If a line of the records holds the word "Editform", copy it out.

── DATA SUPPLIED ──

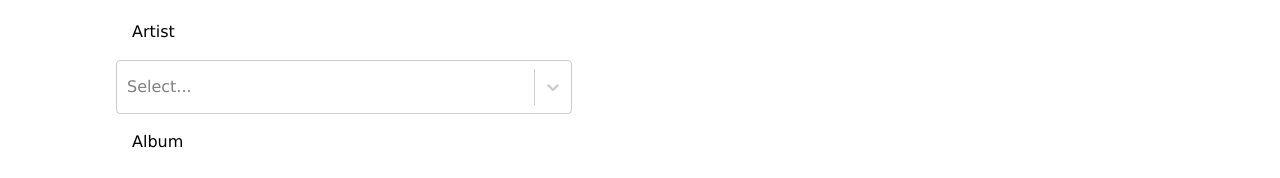
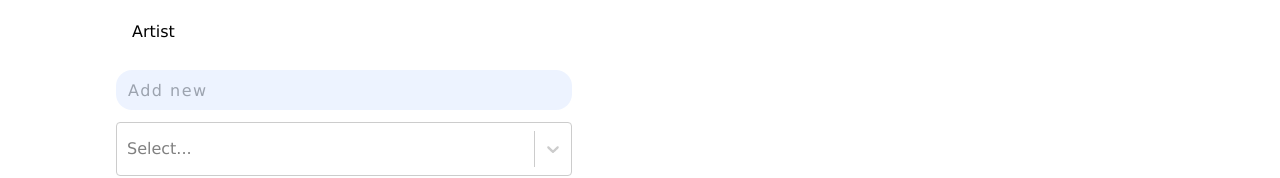
Before and after one commit to andrewneilclarke/music-library-react, a React (Create React App) app: page /add in a window 1280 px wide. Shown: the part 230-408 px from the top of the page. Built offline with nearby package versions, Linux system fonts and the light colour scheme.

Commit message:
added freetext field

```diff
--- a/src/components/Addform.js
+++ b/src/components/Addform.js
@@ -73,8 +73,8 @@ const Addform = ({ onSubmit, pageTitle, artists }) => {
                     <input type="text" placeholder="Title" name="title" id="title" value={formik.values.title} onChange={formik.handleChange} />
                     {formik.errors.title ? <div className="error">{formik.errors.title}</div> : null}
 
-                    {/* <input type="text" placeholder="artist" name="artist" id="artist" value={formik.values.artist} onChange={formik.handleChange} /> */}
                     <label>Artist</label>
+                    <input type="text" placeholder="Add new" className="mb-3" name="artist" id="artist" value={formik.values.artist} onChange={formik.handleChange} />
                     <CustomSelect
                         onChange={value => formik.setFieldValue('artist', value.value)}
                         value={formik.values.artist}
--- a/src/components/Editform.js
+++ b/src/components/Editform.js
@@ -59,6 +59,7 @@ const Editform = ({ tracks, artists, onSubmit, handleChange, closeEdit, pageTitl
                     {formik.errors.title ? <div className="error">{formik.errors.title}</div> : null}
 
                     <label>Artist</label>
+                    <input type="text" placeholder="Add new" className="mb-3" name="artist" id="artist" value={formik.values.artist} onChange={formik.handleChange} />
                     <CustomSelect
                         onChange={value => formik.setFieldValue('artist', value.value)}
                         value={formik.values.artist}
```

───

# ANSWER SECTION
--- a/src/components/Editform.js
+++ b/src/components/Editform.js
@@ -59,6 +59,7 @@ const Editform = ({ tracks, artists, onSubmit, handleChange, closeEdit, pageTitl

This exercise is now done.